Thoughts on The Hobbit: An Unexpected Journey

Overall, I really enjoyed The Hobbit. I can, however, sympathise with many of its critics. For the Lord of the Rings films, Jackson (et al.) had to exclude parts of the story to fit it all into 3×3+ hour portions. For the adaptation of The Hobbit, a lot more material was brought in to stretch it to a second trilogy.

Cynically, one could assume that this was done for commercial reasons. From what I know of Peter Jackson though, I imagine the decision was made to make the most of what may be our last chance to see films set in the world of Middle Earth.

Aside from The Hobbit, the only other Tolkien book that could have provided suitable and sufficient material for additional footage, would have been The Simarilion. However, it seems that these rights are still held by the Tolkien family and they aren’t great fans of the movie franchise.

So, Jackson took The Hobbit and stretched it. Much of the extra material comes from the appendices of Lord of the Rings, so can reasonably considered “canon”.

In most cases, I think this works very well. Radgast the Wizard was a nice inclusion. He was mentioned in The Hobbit and was fleshed in the appendices. There were really only small embellishments to his part.

I have mixed feeling about the action sequences. While they continued the tone and feel of the Lord of the Rings movie trilogy, they were a far stretch from what we read in the book.
I have heard one explanation for how to reconcile these mismatches. A critic suggested that we remember that the in-world book “There and Back Again” (the fictional version of the real book, The Hobbit), was by Bilbo Baggins. The book, both in-world and real, was targeted at children. As a result, much of the action would have been toned down appropriately. In this context, The Hobbit movies can be considered as showing the story as it ‘really happened’.

This makes some of the differences between the book and the movie far more palatable. The extended Jackson-esque action sequences can be better understood from this point of view. No, they weren’t in the book, but perhaps the book self-censored them.

So while I won’t criticise the action sequences as deviations from the novel, they do reveal the biggest problem I had with the film. Many of The Hobbit characters are modified in ways that are off-putting. In the book, the dwarves were bumbling fools. In the film, they are portrayed as awesome warriors.

Ironically, this is the opposite of a grating change that Jackson included in the Lord of the Rings. Gimli of those books is a great dwarven fighter. The Two Towers movie turned him into comic relief and weakened his character unnecessarily.

The character change that I found most jarring, was Gandalf’s beefed-up role as deus ex machina. In a number of scenes he arrives just in time to save the day. For me, this ruined the climax of the one of the best scenes in the book, that with the trolls. The book has Bilbo show his value to the troop with his bravery and quick thinking. He uses his wits to distract the trolls long enough for sunrise to petrify them into statues. The movie robs Bilbo of this victory by having Gandalf turn up with unnecessary flair to a contrived solution of cracking a boulder to let the sunlight in. Further, this gives more foreshadowing of Gandalf’s power than was necessary.

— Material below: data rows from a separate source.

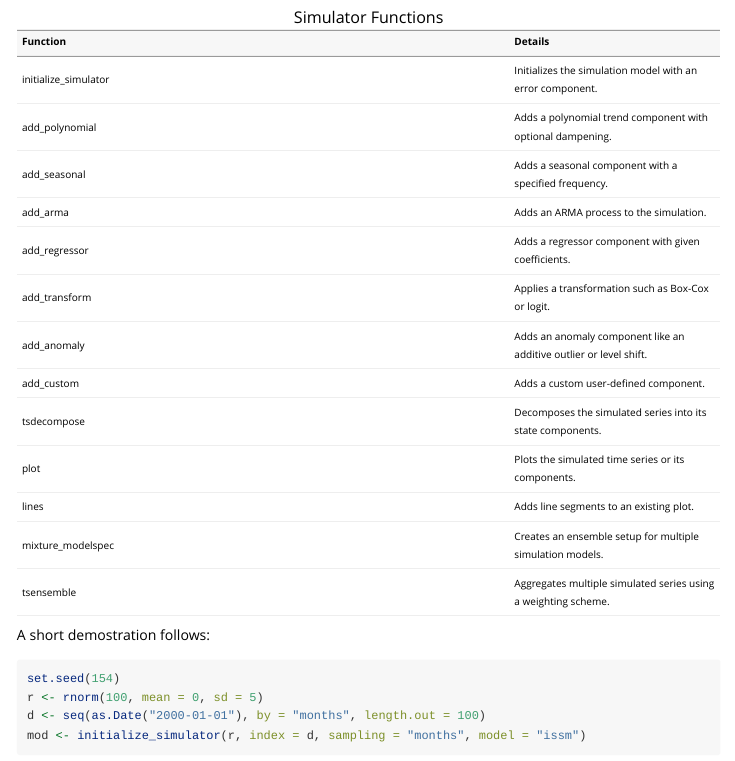
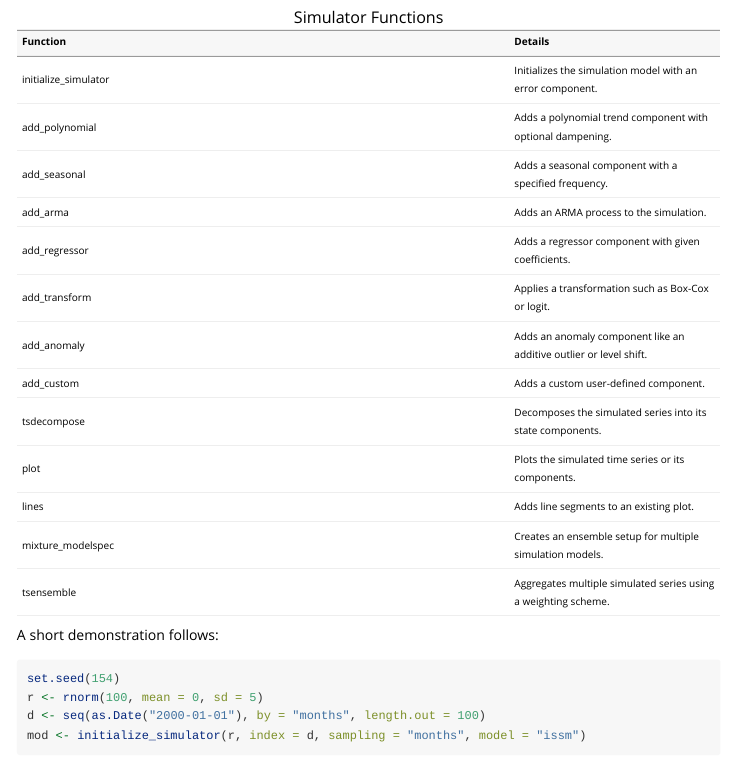
Before and after one commit to tsmodels/tsaux, an R Markdown document (vignettes/Introduction.Rmd): the page in a window 1100 px wide, from 8870 px down. Rendered offline with R 4.5, knitr and Pandoc, with nearby package versions; some code elsewhere in the file could not run offline; long lines of code are wrapped.

Commit message:
small fixes for CRAN submission

````diff
--- a/vignettes/Introduction.Rmd
+++ b/vignettes/Introduction.Rmd
@@ -452,7 +452,7 @@ simulator_functions |> kable(format = "html", escape = FALSE, align = "l", capti
   column_spec(2, width = "30%")  # Adjust equation column width
 ```
 
-A short demostration follows:
+A short demonstration follows:
 
 ```{r,highlight=TRUE,fig.width=6, fig.height=6}
 set.seed(154)
````
Also changed, not shown: R/outliers.R (+4 -4 lines), R/seasonal.R (+1 -1 lines), R/simulator.R (+8 -2 lines), R/transform.R (+5 -6 lines), 10 other files.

The Hobbit could have been squeezed into a single, Jackson-length film. The original plan was for two films, which probably would have been the right number. We won’t know until 2014 as to whether the choice for three films was the correct one, but so far it looks like Jackson’s gamble may pay off in movie quality, not to mention financially.

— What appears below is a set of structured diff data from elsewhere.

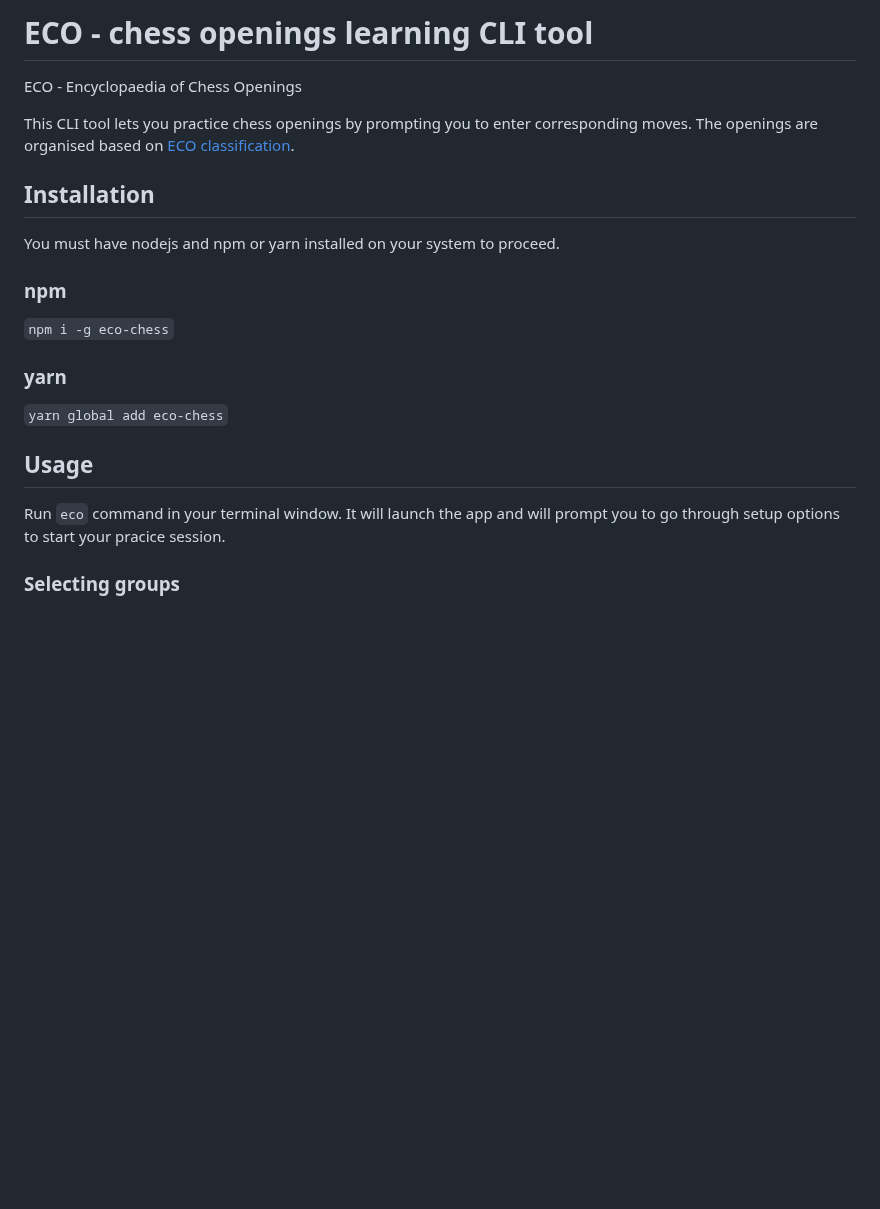
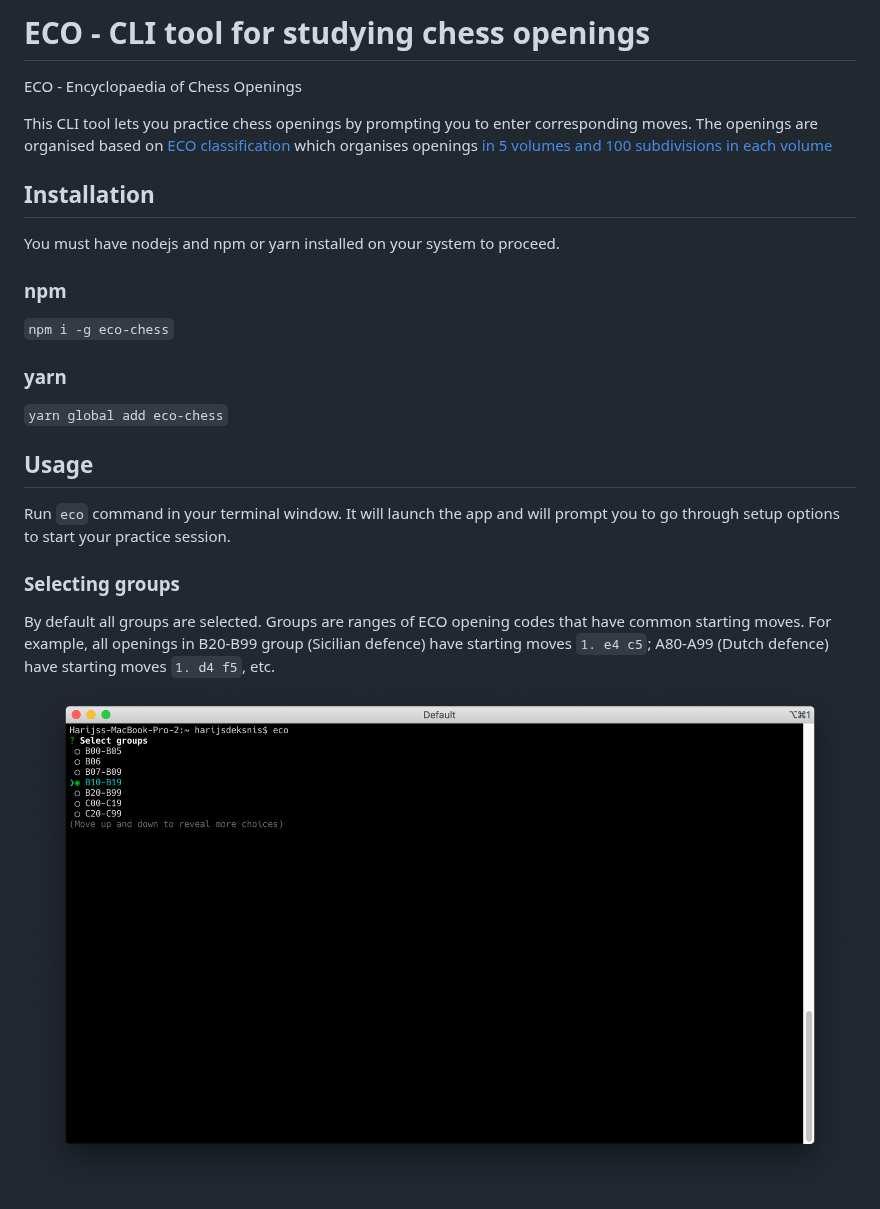
Before and after one commit to arcanous/eco-chess, a Markdown page: README.md, the part around one of its changes. Drawn GitHub-style; pictures changed too: images/01.select-groups.png (added); blank space fills up the shorter version.

Commit message:
add images and elaborate on readme

```diff
--- a/README.md
+++ b/README.md
@@ -1,25 +1,23 @@
-# ECO - chess openings learning CLI tool
+# ECO - CLI tool for studying chess openings
 
 ECO - Encyclopaedia of Chess Openings
 
 This CLI tool lets you practice chess openings by prompting you to enter corresponding moves.
-The openings are organised based on [ECO classification](https://www.365chess.com/eco.php).
+The openings are organised based on [ECO classification](https://en.wikipedia.org/wiki/Encyclopaedia_of_Chess_Openings) which organises openings [in 5 volumes and 100 subdivisions in each volume ](https://www.365chess.com/eco.php)
 
 ## Installation
-
 You must have nodejs and npm or yarn installed on your system to proceed.
 
 ### npm
-
 `npm i -g eco-chess`
 
 ### yarn
-
 `yarn global add eco-chess`
 
 ## Usage
-
-Run `eco` command in your terminal window. It will launch the app and will prompt you to go through setup options to start your pracice session.
+Run `eco` command in your terminal window. It will launch the app and will prompt you to go through setup options to start your practice session.
 
 ### Selecting groups
+By default all groups are selected. Groups are ranges of ECO opening codes that have common starting moves. For example, all openings in B20-B99 group (Sicilian defence) have starting moves `1. e4 c5`; A80-A99 (Dutch defence) have starting moves `1. d4 f5`, etc.
+![Selecting groups](images/01.select-groups.png?raw=true "Selecting groups")
 
```
Also changed, not shown: other parts of README.md (+25 -1 lines), images/02.select-levels.png (added), images/03.filter-items.png (added), images/04.overview-of-testset.png (added), images/05.practicing.png (added), 1 other file.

Babel

I watched Babel today. It’s a beautifully made film with strong performances from the entire cast. The story is intricately weaved in the style of crash.

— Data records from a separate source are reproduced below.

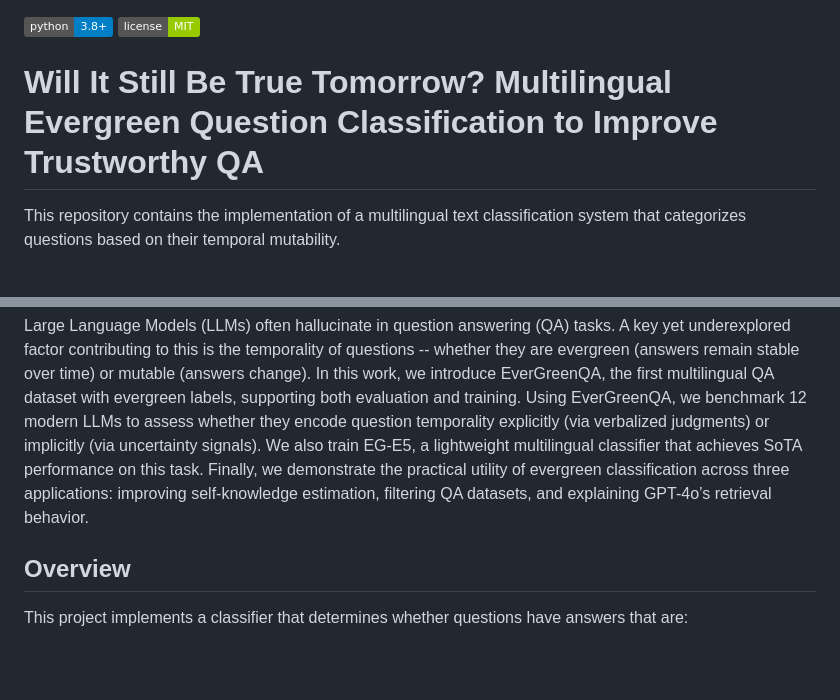
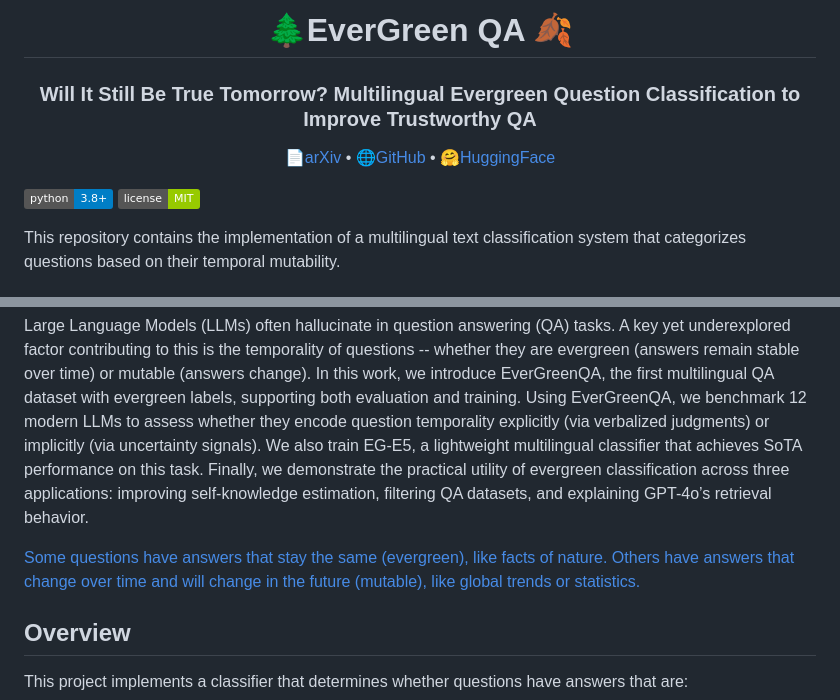
Before and after one commit to s-nlp/Evergreen-classification, a Markdown page: README.md, 2 parts joined by grey strips. Rendered like a GitHub page; badges without logos; blank space fills up the shorter version.

```diff
--- a/README.md
+++ b/README.md
@@ -1,7 +1,15 @@
+<h1 align="center">🌲EverGreen QA 🍂 </h1>
+<h3 align="center">Will It Still Be True Tomorrow? Multilingual Evergreen Question Classification to Improve Trustworthy QA</h3>
+
+<p align="center">
+  <a href="https://arxiv.org/abs/2505.21115">📄arXiv</a> •
+  <a href="https://github.com/s-nlp/Evergreen-classification">🌐GitHub</a> •
+  <a href="https://huggingface.co/collections/s-nlp/evergreen-683465909575cb89d6b904fe">🤗HuggingFace</a>
+</p>
+
+
 ![Python](https://img.shields.io/badge/python-3.8+-blue.svg)
 ![License](https://img.shields.io/badge/license-MIT-green.svg)
-
-# Will It Still Be True Tomorrow? Multilingual Evergreen Question Classification to Improve Trustworthy QA
 
 This repository contains the implementation of a multilingual text classification system that categorizes questions based on their temporal mutability.
 
@@ -9,6 +17,8 @@ This repository contains the implementation of a multilingual text classificatio
 
 Large Language Models (LLMs) often hallucinate in question answering (QA) tasks. A key yet underexplored factor contributing to this is the temporality of questions -- whether they are evergreen (answers remain stable over time) or mutable (answers change). In this work, we introduce EverGreenQA, the first multilingual QA dataset with evergreen labels, supporting both evaluation and training.
 Using EverGreenQA, we benchmark 12 modern LLMs to assess whether they encode question temporality explicitly (via verbalized judgments) or implicitly (via uncertainty signals). We also train EG-E5, a lightweight multilingual classifier that achieves SoTA performance on this task. Finally, we demonstrate the practical utility of evergreen classification across three applications: improving self-knowledge estimation, filtering QA datasets, and explaining GPT-4o’s retrieval behavior.
+
+[Some questions have answers that stay the same (evergreen), like facts of nature. Others have answers that change over time and will change in the future (mutable), like global trends or statistics.](evergreen.pdf)
 
 ## Overview
 
```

I appreciate the film not labeling any of the characters as good or evil. We are allowed to sympathise with each of the characters regardless of their age, race or gender.

Where the movie fails is in trying to stretch the connections between its superficially connected parts. The chain of events that lead to the numerous tragedies in the film stretch credibility almost to the point comedy by the end of the film.